What you are asked to do — Go through the data below and report how many lines contain "module"; the reply holds only that number.

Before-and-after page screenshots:
════
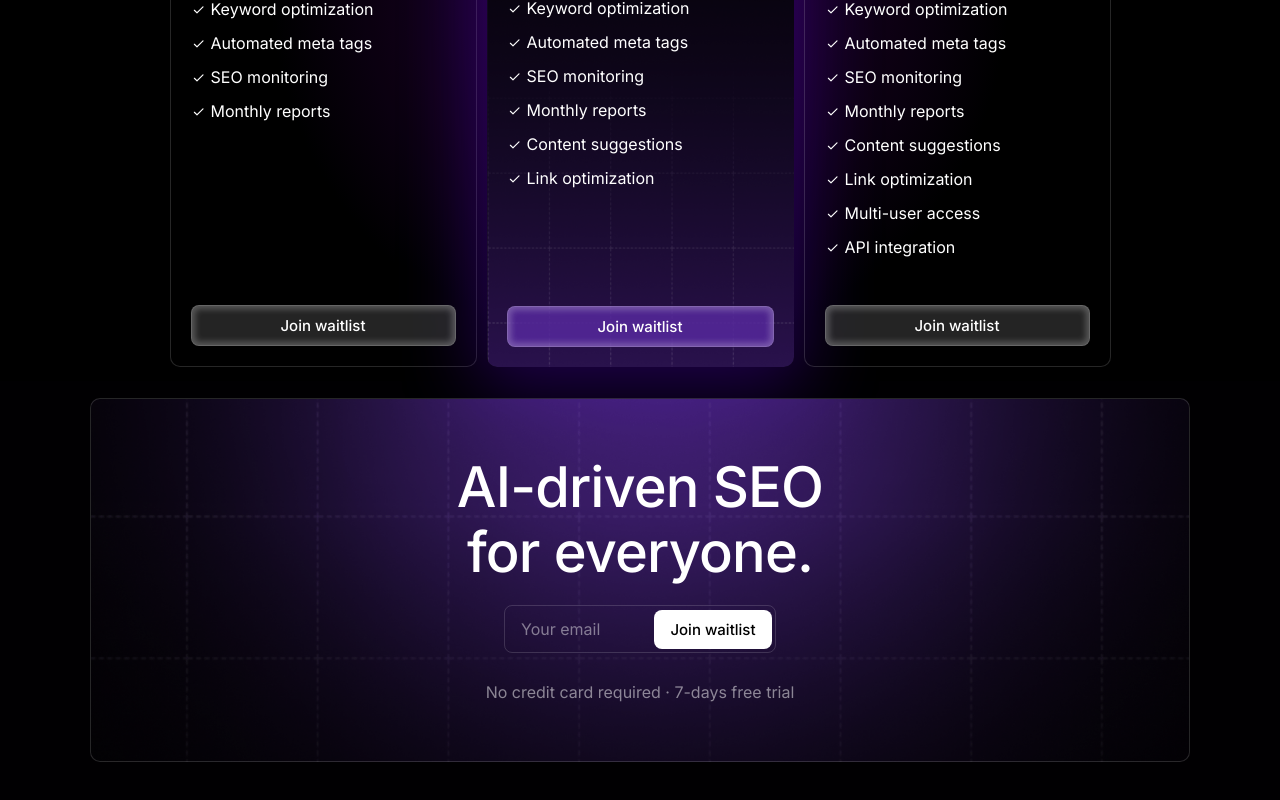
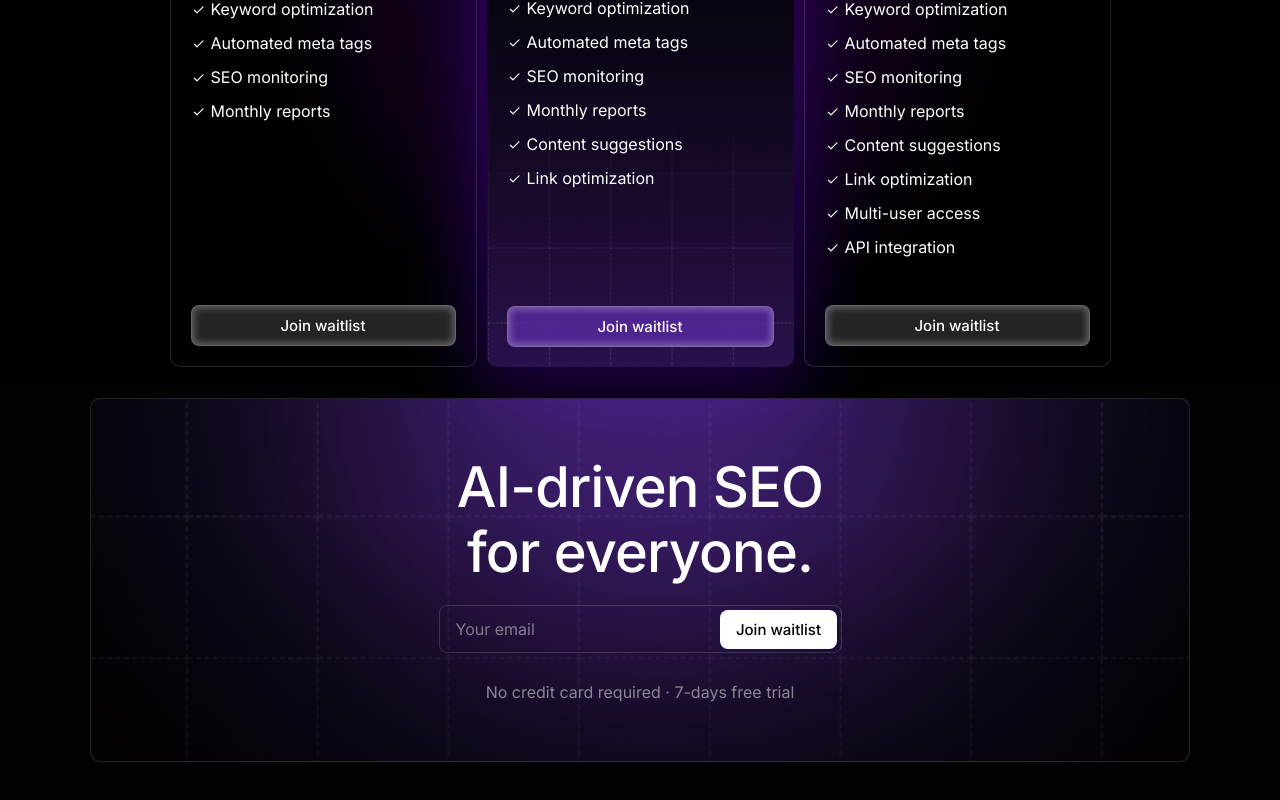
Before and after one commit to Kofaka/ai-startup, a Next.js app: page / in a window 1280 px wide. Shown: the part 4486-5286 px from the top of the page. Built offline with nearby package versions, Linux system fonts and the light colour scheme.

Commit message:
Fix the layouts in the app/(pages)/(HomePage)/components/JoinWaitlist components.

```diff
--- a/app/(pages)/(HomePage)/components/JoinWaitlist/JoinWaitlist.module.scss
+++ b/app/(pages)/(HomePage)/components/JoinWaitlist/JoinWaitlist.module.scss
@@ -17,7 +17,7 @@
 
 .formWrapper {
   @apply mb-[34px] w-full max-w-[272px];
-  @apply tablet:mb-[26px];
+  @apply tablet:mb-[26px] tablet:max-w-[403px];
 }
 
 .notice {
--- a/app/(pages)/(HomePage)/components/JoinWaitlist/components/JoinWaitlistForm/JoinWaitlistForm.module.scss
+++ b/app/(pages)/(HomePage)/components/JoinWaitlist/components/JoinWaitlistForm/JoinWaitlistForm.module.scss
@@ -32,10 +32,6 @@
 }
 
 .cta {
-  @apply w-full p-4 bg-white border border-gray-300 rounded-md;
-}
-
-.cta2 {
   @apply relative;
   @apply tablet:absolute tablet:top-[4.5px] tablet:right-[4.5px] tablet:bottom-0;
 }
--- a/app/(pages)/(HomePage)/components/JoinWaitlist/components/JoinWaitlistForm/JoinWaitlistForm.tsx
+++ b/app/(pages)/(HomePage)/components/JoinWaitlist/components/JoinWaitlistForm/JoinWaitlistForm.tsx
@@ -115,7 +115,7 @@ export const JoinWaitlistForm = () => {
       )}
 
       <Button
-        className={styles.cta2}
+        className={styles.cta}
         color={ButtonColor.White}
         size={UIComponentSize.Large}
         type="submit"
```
════
Answer to this exercise — 4